EXERCISE PROMPT: Find the word "code" in the listing. Copy out each line where it occurs.

DATA SHOWN:
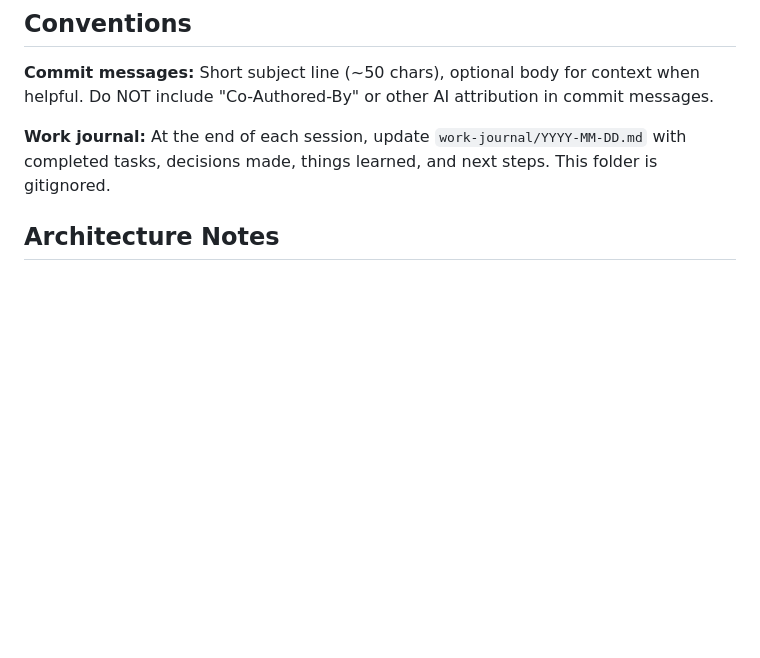
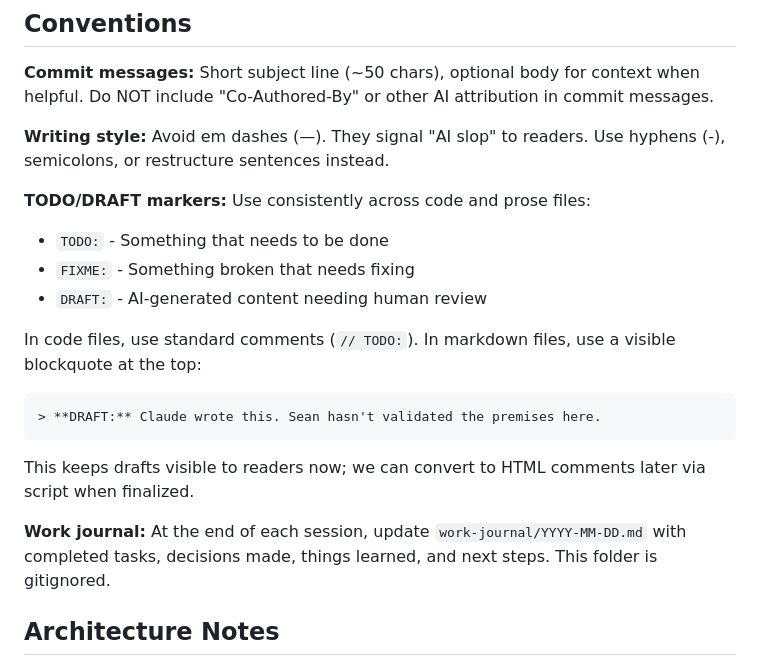
Before and after one commit to beingSCK/robotic-sean-public, a Markdown page: CLAUDE.md, the part around the change. Drawn GitHub-style; blank space fills up the shorter version.

Commit message:
Add wheel-of-life doc and TODO/DRAFT conventions
- Add writing style and TODO/DRAFT marker conventions to CLAUDE.md
- Create sean-wheel-of-life.md with visible DRAFT marker

````diff
--- a/CLAUDE.md
+++ b/CLAUDE.md
@@ -58,6 +58,19 @@ Learning project to understand agent patterns by rebuilding a chatbot from scrat
 
 **Commit messages:** Short subject line (~50 chars), optional body for context when helpful. Do NOT include "Co-Authored-By" or other AI attribution in commit messages.
 
+**Writing style:** Avoid em dashes (—). They signal "AI slop" to readers. Use hyphens (-), semicolons, or restructure sentences instead.
+
+**TODO/DRAFT markers:** Use consistently across code and prose files:
+- `TODO:` - Something that needs to be done
+- `FIXME:` - Something broken that needs fixing
+- `DRAFT:` - AI-generated content needing human review
+
+In code files, use standard comments (`// TODO:`). In markdown files, use a visible blockquote at the top:
+```markdown
+> **DRAFT:** Claude wrote this. Sean hasn't validated the premises here.
+```
+This keeps drafts visible to readers now; we can convert to HTML comments later via script when finalized.
+
 **Work journal:** At the end of each session, update `work-journal/YYYY-MM-DD.md` with completed tasks, decisions made, things learned, and next steps. This folder is gitignored.
 
 ## Architecture Notes
````
Also changed, not shown: public-fun-non-code-stuff/sean-wheel-of-life.md (added, +57 -0 lines).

SOLUTION:
+**TODO/DRAFT markers:** Use consistently across code and prose files:
+In code files, use standard comments (`// TODO:`). In markdown files, use a visible blockquote at the top:
Also changed, not shown: public-fun-non-code-stuff/sean-wheel-of-life.md (added, +57 -0 lines).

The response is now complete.